Top of RECORDS TO PROCESS

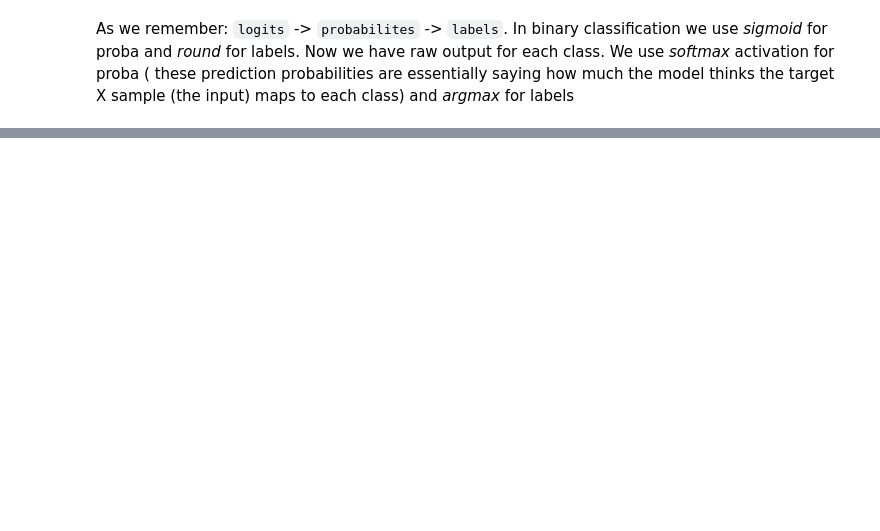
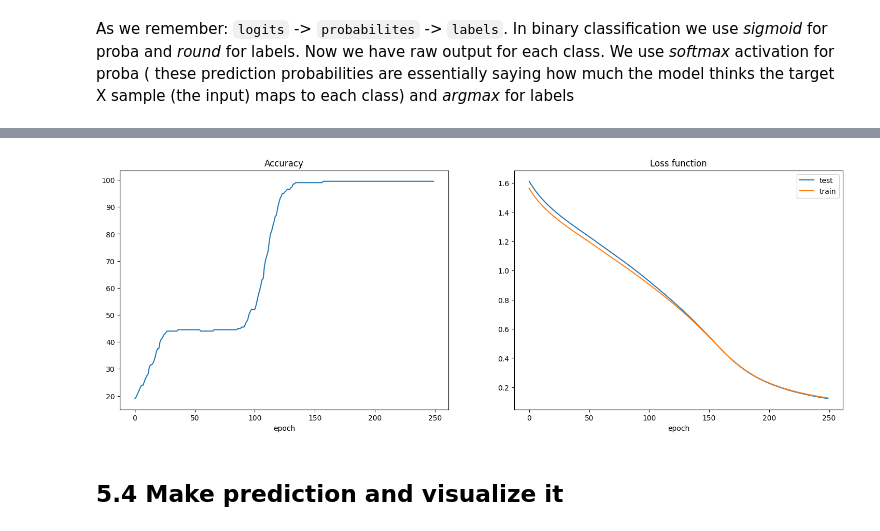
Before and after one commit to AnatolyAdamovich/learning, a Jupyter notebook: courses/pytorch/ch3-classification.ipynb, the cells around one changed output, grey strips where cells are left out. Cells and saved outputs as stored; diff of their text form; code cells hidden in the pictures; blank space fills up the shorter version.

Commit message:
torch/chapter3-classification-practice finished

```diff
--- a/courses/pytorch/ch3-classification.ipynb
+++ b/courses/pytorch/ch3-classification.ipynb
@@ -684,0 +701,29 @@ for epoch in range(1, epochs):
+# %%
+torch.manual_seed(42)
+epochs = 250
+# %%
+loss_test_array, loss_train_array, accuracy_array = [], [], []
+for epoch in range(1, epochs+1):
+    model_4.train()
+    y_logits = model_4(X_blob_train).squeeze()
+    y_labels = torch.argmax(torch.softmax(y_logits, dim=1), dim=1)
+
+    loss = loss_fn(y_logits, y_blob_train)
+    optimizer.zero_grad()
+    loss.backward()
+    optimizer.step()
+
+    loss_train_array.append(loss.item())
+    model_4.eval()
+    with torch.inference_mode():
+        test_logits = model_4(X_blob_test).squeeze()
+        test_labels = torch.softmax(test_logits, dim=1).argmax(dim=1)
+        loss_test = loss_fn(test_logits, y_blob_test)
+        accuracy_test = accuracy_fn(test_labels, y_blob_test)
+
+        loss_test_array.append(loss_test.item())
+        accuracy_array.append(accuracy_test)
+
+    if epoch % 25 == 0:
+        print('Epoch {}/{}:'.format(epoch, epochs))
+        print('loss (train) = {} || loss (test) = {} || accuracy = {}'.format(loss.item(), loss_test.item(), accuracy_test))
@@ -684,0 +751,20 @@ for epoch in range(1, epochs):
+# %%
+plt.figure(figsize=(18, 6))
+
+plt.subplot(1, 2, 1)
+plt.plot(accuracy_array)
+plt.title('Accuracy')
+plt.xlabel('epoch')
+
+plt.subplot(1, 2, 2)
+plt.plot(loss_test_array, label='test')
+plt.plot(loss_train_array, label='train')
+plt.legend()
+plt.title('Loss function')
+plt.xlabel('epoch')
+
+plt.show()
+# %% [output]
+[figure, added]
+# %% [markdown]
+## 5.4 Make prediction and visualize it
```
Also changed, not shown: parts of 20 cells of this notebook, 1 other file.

Bottom of RECORDS TO PROCESS

▶ TRY IT
Would you report every line of the entries above containing the word "epochs"?

▶ TASK SOLUTION
@@ -684,0 +701,29 @@ for epoch in range(1, epochs):
+epochs = 250
+for epoch in range(1, epochs+1):
+        print('Epoch {}/{}:'.format(epoch, epochs))
@@ -684,0 +751,20 @@ for epoch in range(1, epochs):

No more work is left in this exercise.